When I stepped back and evaluated the village Chief’s answer, it made complete sense. If you don’t have adequately built bridges and safe roads, how would individuals even get to these health clinics and schools that I was so eager to propose and build?!
How ignorant I felt in assuming what was best for these people. It wasn’t my place to do so; I was just a guest, so how would I know? How many other times has this happened in similar situations? The West dominants a majority of aspects within this world, including the interventions for vulnerable communities. With dominance comes power, and with power comes the tendency to belittle communities that are vulnerable; resulting in the assumptions of what’s best and creating a lack of understanding towards the real benefits and needs at hand.
Often these assumptions that derive from our personal Western experiences can cause far more detrimental impacts than anything beneficial. It comes down to considering what these communities need and not what we think is best. It comes down ultimately to communication, understanding and learning. We need to re-learn the narrative of development and remove all Western pre-judgements. The right answers do not come from short term projects, assumptions, or good intentions.
When we consider electricity on the island, something that is a luxury and necessity for the West, but something that this community has never had, and have lived comfortably without ever since the invention; we need to consider is it worth it? If foreign intervention was to assume that this was a necessity for development purposes for this community and decided to instigate the establishment of electricity on this island; the impacts would be far more damaging then the benefits of the electricity itself. The question is, what do we sacrifice? Do we create a dam for the creation of electricity for this remote island? Which would decrease the island’s supply of local fish as well as potentially lead to seasonal flooding, that is currently unnatural to the island. Or do we leave the situation be, considering they have lived comfortably without it throughout the village’s history?

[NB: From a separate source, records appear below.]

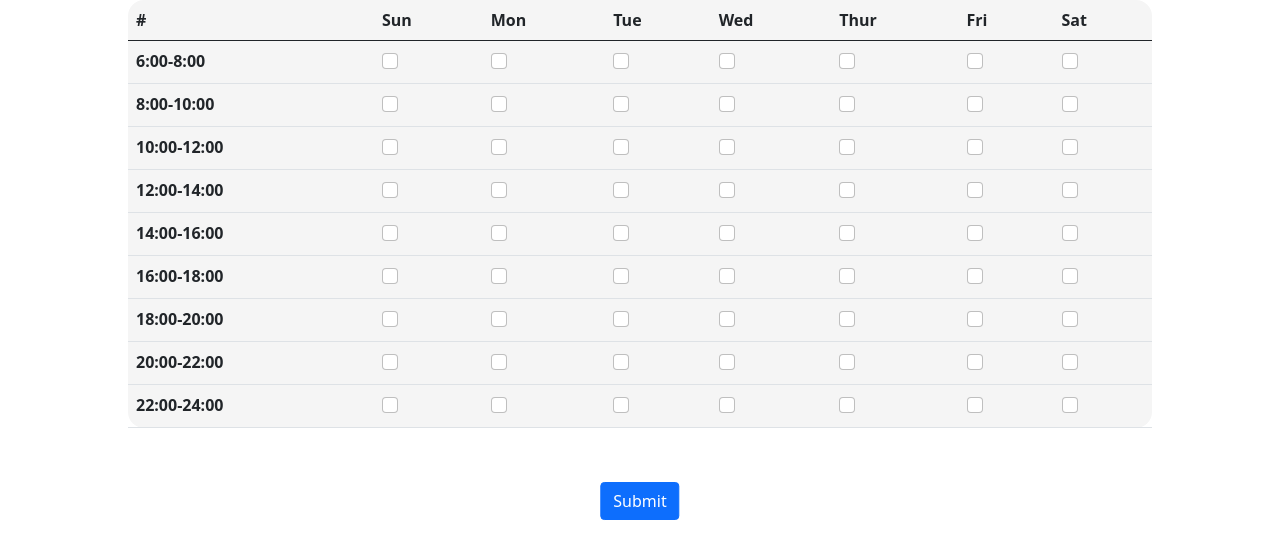
Repository: xich4932/fuxiguanli
Page: index_main.html
These files come from the project's save history. The page is drawn as it stood at one moment and after the next save; the edit follows.
The browser window is 1280 px wide. The pictures show the whole page.

Above is the page before, as saved 2021-06-21 22:07:08.

### index_main.html
<!doctype html>
<html lang="en">
  <head>
    <!-- Required meta tags -->
    <meta charset="utf-8">
    <meta name="viewport" content="width=device-width, initial-scale=1">

    <!-- Bootstrap CSS -->
    <link href="https://cdn.jsdelivr.net/npm/bootstrap@5.0.1/dist/css/bootstrap.min.css" rel="stylesheet" integrity="sha384-+0n0xVW2eSR5OomGNYDnhzAbDsOXxcvSN1TPprVMTNDbiYZCxYbOOl7+AMvyTG2x" crossorigin="anonymous">
    <script src="https://cdnjs.cloudflare.com/ajax/libs/jquery/3.6.0/jquery.min.js" integrity="sha512-894YE6QWD5I59HgZOGReFYm4dnWc1Qt5NtvYSaNcOP+u1T9qYdvdihz0PPSiiqn/+/3e7Jo4EaG7TubfWGUrMQ==" crossorigin="anonymous" referrerpolicy="no-referrer"></script>

    <link rel="stylesheet" href="style.css">
    <title>Hello, world!</title>
  </head>
  <body onload="load_table()">

    <!-- Optional JavaScript; choose one of the two! -->

    <!-- Option 1: Bootstrap Bundle with Popper -->
    <script src="https://cdn.jsdelivr.net/npm/bootstrap@5.0.1/dist/js/bootstrap.bundle.min.js" integrity="sha384-gtEjrD/SeCtmISkJkNUaaKMoLD0//ElJ19smozuHV6z3Iehds+3Ulb9Bn9Plx0x4" crossorigin="anonymous"></script>

    <!-- Option 2: Separate Popper and Bootstrap JS -->
    <!--
    <script src="https://cdn.jsdelivr.net/npm/@popperjs/core@2.9.2/dist/umd/popper.min.js" integrity="sha384-IQsoLXl5PILFhosVNubq5LC7Qb9DXgDA9i+tQ8Zj3iwWAwPtgFTxbJ8NT4GN1R8p" crossorigin="anonymous"></script>
    <script src="https://cdn.jsdelivr.net/npm/bootstrap@5.0.1/dist/js/bootstrap.min.js" integrity="sha384-Atwg2Pkwv9vp0ygtn1JAojH0nYbwNJLPhwyoVbhoPwBhjQPR5VtM2+xf0Uwh9KtT" crossorigin="anonymous"></script>
    -->

    <div id="print_table" class="table_style">
      <table class="table" id = "this_table">
        <thead>
          <tr>
            <th scope="col">#</th>
            <th scope="col">Sun</th>
            <th scope="col">Mon</th>
            <th scope="col">Tue</th>
            <th scope="col">Wed</th>
            <th scope="col">Thur</th>
            <th scope="col">Fri</th>
            <th scope="col">Sat</th>
          </tr>
        </thead>
        <tbody id="table_body">

        </tbody>
        </table>
    </div>
    <!--
    <div>
      <div id="course_table" >
        <table class="table" id = "add_course_table">
          <thead>
            <tr>
              <th scope="col">#</th>
              <th scope="col">Course</th>
              <th scope="col">Final Date</th>
              <th scope="col">Number of Course</th>
            </tr>
          </thead>
          <tbody id="course">

            <tr>
              <th scope="row">1</th>
              <td>
                <input class="form-control" type="text" placeholder="input course name" aria-label="default input example" id="course_0">
              </td>
              <td>
                <input type="date" id="final_0">
              </td>
              <td>
                <input type="number" id="num_0">
              </td>
            </tr>

          </tbody>
          </table>
    </div>
    </div>
    -->

    <div>
      <div >
        <a class="btn btn-primary" href="class_main.html" style="visibility:hidden;" role="button" id="table_next">Next</a>
      </div>
    </div>

    <div class="position-absolute bottom-7 start-50 translate-middle-x">
      <button type="button" class="btn btn-primary" onclick="checking()">Submit</button>
    </div>
    <!--
    <div class="position-absolute bottom- start-50 translate-middle-x">
      <button type="button" class="btn btn-primary" id="addbtn" onclick="add_course()">Add new course</button>

    </div>
    <div class="position-absolute bottom-0 start-50 translate-middle-x">

      <button type="button" class="btn btn-primary" id="crtbtn" onclick="create()">create</button>

      <a class="download hide" id="downloadLink" download="event.ics">⇩ Download</a>

      <a class="btn btn-primary" style="display: none;" href="#" role="button" id="downbtn" download="event.ics" >download</a>
     </div>
    -->
     <script type="text/javascript" src="script.js" defer="true"></script>
  </body>
</html>

### style.css

.vertical-center {
    margin: 0;
    position: absolute;
    top: 50%;
    -ms-transform: translateY(-50%);
    transform: translateY(-50%);
}
/*
.float{
	position:fixed;
	width:60px;
	height:60px;
	bottom:40px;
	right:40px;
	background-color:#0C9;
	color:#FFF;
	border-radius:50px;
	text-align:center;
	box-shadow: 2px 2px 3px #999;
}
*/
.table_style{
	background-color: whitesmoke;
	width: 80%;
	height: 100%;
	margin: auto;
	border-radius: 1pc;
	border-color: teal;
}

### script.js
function load_table(){
    var table = document.getElementById("table_body")
    //table.innerHTML;
    str = ''
    count = 0;
    window_time = ["6:00-8:00", "8:00-10:00", "10:00-12:00", "12:00-14:00", "14:00-16:00", "16:00-18:00", "18:00-20:00", "20:00-22:00", "22:00-24:00"]
    for(r = 0; r < 9; r++){
        str += '<th scope="row">'+window_time[r]+'</th>'
        for(i = 0; i < 7; i++){
            str += '<td><div class="form-check"><input class="form-check-input" type="checkbox" value="" id="check'+count+'"><label class="form-check-label" for="window'+count+'"></label></div></td>'
            count ++
        }
        str += '</tr>'
    }
    //var arr = [1,2,3,4]
    //test.apply(this ,arr)
    //console.log(arr.join())
    table.innerHTML += str
};

var week = []
function checking(){
    for(var f = 0; f < 7; f++){
        var temp_arr = []
        for( i = f; i <63; i+=7 ){
            if(document.getElementById('check' + String(i)).checked == true){
                console.log(i)
                temp_arr.push(i)
            }
        }
        week.push(temp_arr)
    }
    console.log(week)
    document.getElementById("table_next").style.visibility = "visible"
}

var total = 1;
//test
week.push([0])
week.push([5,8])
week.push([])
week.push([])
week.push([])
week.push([])
week.push([])


function add_course(){
    add = document.getElementById("course");
    str = '<tr><th scope="row">'+ (total+1)+'</th><td><input class="form-control" type="text" placeholder="input course name" aria-label="default input example" id="course_'+total+'"></td><td><input type="date" id="final_'+total+'"></td><td><input type="number" id="num_'+total+'"></td></tr>'
    total += 1
    $('#add_course_table tr:last').after(str);
}

function printing(){
    console.log(document.getElementById('final_date1').value)
    console.log(document.getElementById('num_course1').value)
    console.log(document.getElementById('course_1').value)

}

function calLastDay(month, year){
    if(month == 1 || month == 3 || month == 5 || month == 7 || month == 8 || month == 10 | month == 12 ){
        return 31;
    }else if(month == 4 || month == 6 || month == 9 || month == 11){
        return 30;
    }else{
        if(year % 4) return 28;
        if(!(year % 4) && year % 100) return 29;
        if(year % 100 && !(year % 400)) return 28
        else return 29
    }
}


var final_arr=[]; // final date
var course_arr = []; //course name
var num_arr = [] //number of topic of final for review
var time_start = []//start day of
var time_end = []//
var exclude_final = [] // exclude from review days
var exclude_str = "" //for RRULE
var icsFile = null;
var event_str = ""
var until = []
var window_start = ""
var window_end = ""
var window_str = ""

function create() {
    for(var i = 0; i < total; i++){
        final_arr.push(document.getElementById("final_"+String(i)).value)
        num_arr.push(document.getElementById("num_"+String(i)).value)
        course_arr.push(document.getElementById("course_"+String(i)).value)
    }
   console.log(final_arr.join())
   console.log(course_arr.join())
   console.log(num_arr.join())
    total *= 2;
    for(var i = 0; i < total; i+=2){
        var day_before = final_arr[i].substring(0, 8)
        var day = final_arr[i].substring(8,10) - 1
        if(parseInt(final_arr[i].substring(8,10)) == 1){
            var temp_day_before = day_before
            var day_before = final_arr[i].substring(5,7) - 1
            day = calLastDay(parseInt(final_arr[i].substring(5,7))-1 ,parseInt(final_arr[i].substring(0,4)))
            if(day_before < 10){
                day_before = temp_day_before.substring(0, 5) + '0' + String(day_before) + '-'
            }
        }else{
            if(day < 10){
                day = '0' + String(day)
            }else{
                day = final_arr[i].substring(8,10) - 1
            }
        }
        final_arr.splice(i, 0, day_before + day)
        //console.log(final_arr.join())
    }
    //total /= 2
    console.log(final_arr.join())
    //total *= 2
    final_rearrange()
    ret_window()
    review_windows()
    automator()
   createEvent()
   //makeIcsFile()
   var ready = document.getElementById("downbtn")
   ready.href = makeIcsFile()
   document.getElementById("downbtn").style.visibility = "visible"
}
/*
function exdate_working(){
    var temp_size = total / 2
    for(var t =0; t < total; t+=2){
        var str = ""
        str = String(final_arr[t].substring(0,4)) + String(final_arr[t].substring(5,7)) + String(final_arr[t].substring(8)) + 'T' + "000000"
        time_start.push(str)
        console.log("im in func")
    }
}
 */
/*
function time_to_start(){
   // console.log(final_arr.join())
    for(var t =0; t < total; t+=2){
        var str = ""
        str = String(final_arr[t].substring(0,4)) + String(final_arr[t].substring(5,7)) + String(final_arr[t].substring(8)) + 'T' + "000000"
        time_start.push(str)
        console.log("im in func")
    }
    //console.log(time_start.join())
}

function time_to_end(){
    //console.log(final_arr.join())
    for(var t =1; t <= total; t+=2){
        var str = ""
        str = String(final_arr[t].substring(0,4)) + String(final_arr[t].substring(5,7)) + String(final_arr[t].substring(8)) + 'T' + "235959"
        time_end.push(str)
        console.log("im in fund")
    }
}
 */

/*

 */
function final_rearrange(){
    for(var t =0; t < total ; t++){
        var temp_str = String(final_arr[t].substring(0,4)) + String(final_arr[t].substring(5,7)) + String(final_arr[t].substring(8)) + 'T' + "000000"
        if(t % 2){
            final_arr.push(temp_str)
        }
        exclude_str += temp_str
        exclude_str +=    ','
    }
    //console.log(str)
    //console.log(final_formatted.join())
}
/*
 *  store the time of windows
 *
 */
function ret_window(num){
    if(num / 7 == 0){
        window_start = "060000"
        window_end = "080000"
    }else if(num / 7 == 1){
        window_start = "080000"
        window_end = "100000"
    }else if(num / 7 == 2){
        window_start = "100000"
        window_end = "120000"
    }else if(num / 7 == 3){
        window_start = "120000"
        window_end = "140000"
    }else if(num / 7 == 4){
        window_start = "140000"
        window_end = "160000"
    }else if(num / 7 == 5){
        window_start = "160000"
        window_end = "180000"
    }else if(num / 7 == 6){
        window_start = "180000"
        window_end = "200000"
    }else if(num / 7 == 7){
        window_start = "200000"
        window_end = "220000"
    }else if(num / 7 == 8){
        window_start = "220000"
        window_end = "240000"
    }
}

function review_windows(){
    var today = new Date()
    for(var d = 0; d < total; d++){
        //window_str =
        time_start.push(String(today.getFullYear()) + String(today.getMonth()+1) + String(today.getDate()) + "T" + window_start)
        time_end.push(String(today.getFullYear()) + String(today.getMonth()+1) + String(today.getDate()) + "T" + window_end)
    }
}

/*
the final day and the days before final is reserved
*/
//var week = []
function calNextDay(month, year, day){
    if(month == 1 || month == 3 || month == 5 || month == 7 || month == 8 || month == 10 | month == 12 ){
        if(day + 1 > 31) return 1;
      //  else return day + 1;
    }else if(month == 4 || month == 6 || month == 9 || month == 11){
        if(day + 1 > 30) return 1;
     //   else return day + 1;
    }else{
        if(year % 4){
            if(day + 1 > 28) return 1;
          //  else return day + 1;
        } //return 28;
        if(!(year % 4) && year % 100){
            if(day + 1 > 29) return 1;
          //  else return day + 1;
        } //return 29; //leap month
        if(year % 100 && !(year % 400)){
            if(day + 1 > 28) return 1;
          //  else return day + 1;
        } //return 28
        else{
            if(day + 1 > 29) return 1;
          //  else return day + 1;
        } //return 29 //leap month
    }
    return day + 1
}



function automator(){
    var today = new Date()
    var sizer = total / 2;
    var temp_event
    console.log(today.getFullYear(), today.getMonth() +1, today.getDate())
    //document.getElementById("")
    time_start = String(today.getFullYear()) + String(today.getMonth()+1) + String(today.getDate()) + 'T000000'
    var weekday = translate_week((today.getDay() + 1) % 7 )
    for(var g = 0; g < sizer; g++){
        event_str += createEvent(course_arr[g], time_start[g], time_end[g] ,  until[g], translate_week(today.getDay()%7) )
    }
}


//return day in code
function translate_week(temp_week){
    switch (temp_week){
        case 0:
            return "SU"
            break;
        case 1:
            return "MO"
            break;
        case 2:
            return "TU"
            break;
        case 3:
            return "WE"
            break;
        case 0:
            return "TH"
            break;
        case 1:
            return "FR"
            break;
        case 2:
            return "SA"
            break;
        default:
            return "MO"
            break;
    }

}


//writing ICS rule

function createEvent(event_name, start_time, end_time, get_until, r_week) {
    for(var i = 0; i < time_start.length; i++){
       event_str += "BEGIN:VEVENT\n" +
       "UID:" +
       Math.random().toString(36).substring(2) +
       "\n" +
       "TZID:Asia/Shanghai\n" +
       "DTSTART;VALUE=DATE:" +
       //time_start[i] +
       "\n" +
       "DTEND;VALUE=DATE:" +
      // time_end[i] +
       "\n" +
       "SUMMARY:" +
      // course_arr[i] +
       "\n" +
       "DESCRIPTION:" +
       "review for "+ course_arr[i] +
       "\n" +
       "BEGIN:VALARM\n" +
       "TRIGGER:-PT10M\n" +
       "ACTION:DISPLAY" +
       "RRULE: FREQ=WEEKLY; WKST=SUN; BYDAY= " + r_week + "EXDATE="+ exclude_str +
       "\n" +
       "END:VEVENT\n";
    }
    return event_str
}

function makeIcsFile(date, summary, description) {
    //event_str =
    //console.log("eventstr: ", event_str)
    var test =
      "BEGIN:VCALENDAR\n" +
      "CALSCALE:GREGORIAN\n" +
      "METHOD:PUBLISH\n" +
      "PRODID:-//Test Cal//EN\n" +
      "VERSION:2.0\n";
     // console.log(event_str)
      test += event_str;

      test += "END:VCALENDAR";
    ///console.log(test)
    var data = new File([test], { type: "text/plain" });

    // If we are replacing a previously generated file we need to
    // manually revoke the object URL to avoid memory leaks.
    if (icsFile !== null) {
      window.URL.revokeObjectURL(icsFile);
    }

    icsFile = window.URL.createObjectURL(data);

    return icsFile;
}

After the next save:
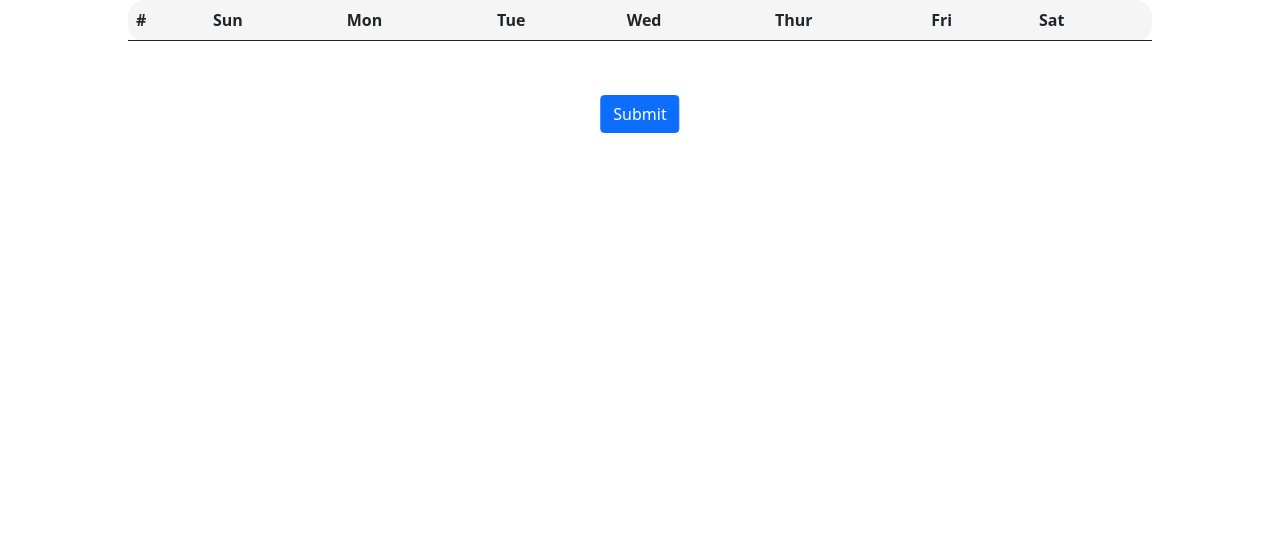
Console error: SyntaxError: Unexpected token ')'
Saved 20 min 3 s later.
--- a/script.js
+++ b/script.js
@@ -59,16 +59,25 @@
 
 }
 
-function calLastDay(month, year){
-    if(month == 1 || month == 3 || month == 5 || month == 7 || month == 8 || month == 10 | month == 12 ){
-        return 31;
-    }else if(month == 4 || month == 6 || month == 9 || month == 11){
-        return 30;
+function cal_day(day, month, year){
+    if(day != 1){
+        day -= 1
+        if(day < 10){
+            return String(year)+String(month)+'0'+String(day)
+        }else{
+            return String(year)+String(month)+String(day)
+        }
     }else{
-        if(year % 4) return 28;
-        if(!(year % 4) && year % 100) return 29;
-        if(year % 100 && !(year % 400)) return 28
-        else return 29
+        if(month == 1 || month == 2 || month == 4 || month == 6 || month == 8 || month == 9 || month == 11){
+            month = (month - 1)%12
+            return String(year) + String(month) + "31"
+        }else if(month == 3){
+            month = 2;
+            if()
+        }else{
+            month = (month - 1)%12
+            return String(year) + String(month) + "30"
+        }
     }
 }
 
@@ -86,6 +95,8 @@
 var window_start = ""
 var window_end = ""
 var window_str = ""
+var before_final = []
+//var final = []
 
 function create() {
     for(var i = 0; i < total; i++){
@@ -98,24 +109,7 @@
    console.log(num_arr.join())
     total *= 2;
     for(var i = 0; i < total; i+=2){
-        var day_before = final_arr[i].substring(0, 8)
-        var day = final_arr[i].substring(8,10) - 1
-        if(parseInt(final_arr[i].substring(8,10)) == 1){
-            var temp_day_before = day_before
-            var day_before = final_arr[i].substring(5,7) - 1
-            day = calLastDay(parseInt(final_arr[i].substring(5,7))-1 ,parseInt(final_arr[i].substring(0,4)))
-            if(day_before < 10){
-                day_before = temp_day_before.substring(0, 5) + '0' + String(day_before) + '-'
-            }
-        }else{
-            if(day < 10){
-                day = '0' + String(day)
-            }else{
-                day = final_arr[i].substring(8,10) - 1
-            }
-        }
-        final_arr.splice(i, 0, day_before + day)
-        //console.log(final_arr.join())
+
     }
     //total /= 2
     console.log(final_arr.join())

After the save that followed:
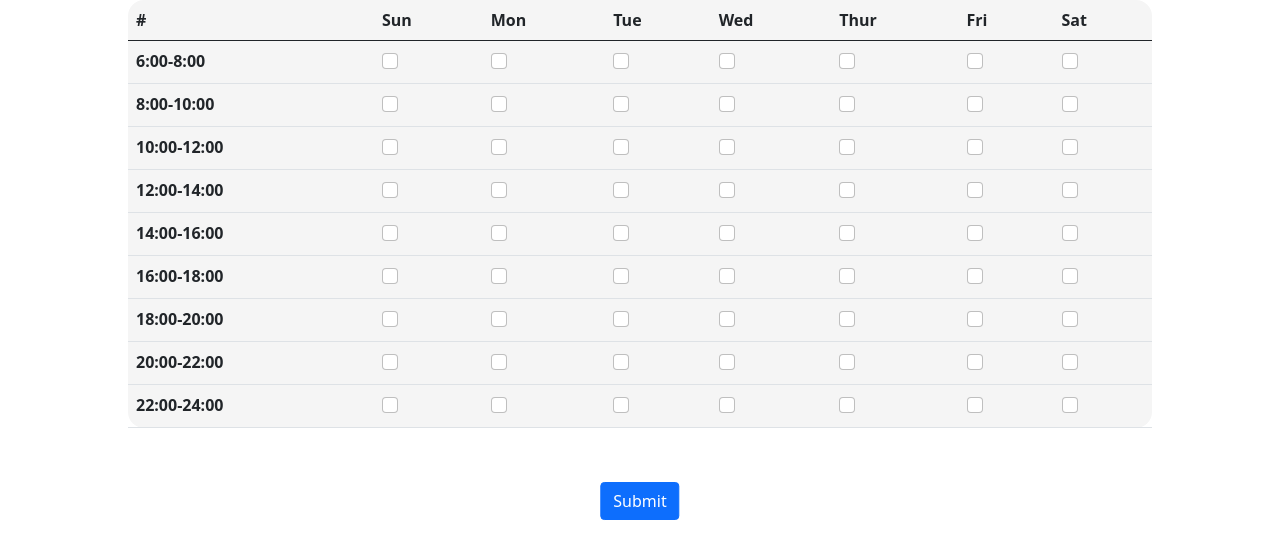
The error is gone.
Saved 4 min 11 s later.
--- a/script.js
+++ b/script.js
@@ -59,6 +59,8 @@
 
 }
 
+
+//the day before final is reserved, thus function need to find the actual day of before_fianl
 function cal_day(day, month, year){
     if(day != 1){
         day -= 1
@@ -68,18 +70,27 @@
             return String(year)+String(month)+String(day)
         }
     }else{
+        //month - 1 which is end with 31
         if(month == 1 || month == 2 || month == 4 || month == 6 || month == 8 || month == 9 || month == 11){
             month = (month - 1)%12
             return String(year) + String(month) + "31"
-        }else if(month == 3){
+        }else if(month == 3){//month - 1 is Feb, we need to check whether is leap year
             month = 2;
-            if()
+            if(((year % 4 == 0) && (year % 100 != 0)) || (year % 400 == 0)){
+                day = 29
+            }else{
+                day = 28
+            }
+            return String(year) + String(month) + String(day)
         }else{
+            //month - 1 which is end with 30
             month = (month - 1)%12
             return String(year) + String(month) + "30"
         }
     }
 }
+
+cal_day(21,2,1999)
 
 
 var final_arr=[]; // final date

When we break it down into examples like this, our assumptions and interventions without giving vulnerable communities a voice seems absurd and shows how extremely harmful it can be. Who gave us these rights to assume and implement action with these assumptions? Our assumptions are inherently derived from colonial tendencies. I also like to flip the perspective at times and ask people whether it would be acceptable if groups of individuals from other communities came into our own homes and decided to make changes without asking. How crazy would that be!? If you feel uncomfortable with that concept and notion, how is it okay to do the same in any other community?
These concepts also go hand in hand with all unskilled volunteer tourism programs too. While we may have good intentions, these intents are doing significant damage and cannot be justified through our selfish desires and needs to feed our own self-gratification. Because ultimately, that is inherently what it comes down to when we begin to realise these detrimental impacts; it’s essentially about putting our own wants and needs before these underrepesented people.
Kho Pdao provided me with so many precious and valuable life lessons as well as the knowledge that I have taken home with me and continuing to practice at home with my international development education; and here’s hoping that my experiences from Kho Pdao can teach you too.
Let’s start to challenge the definition and narrative of development and empower those who are in the middle of it. When we know better, we can do better; it’s as simple as that.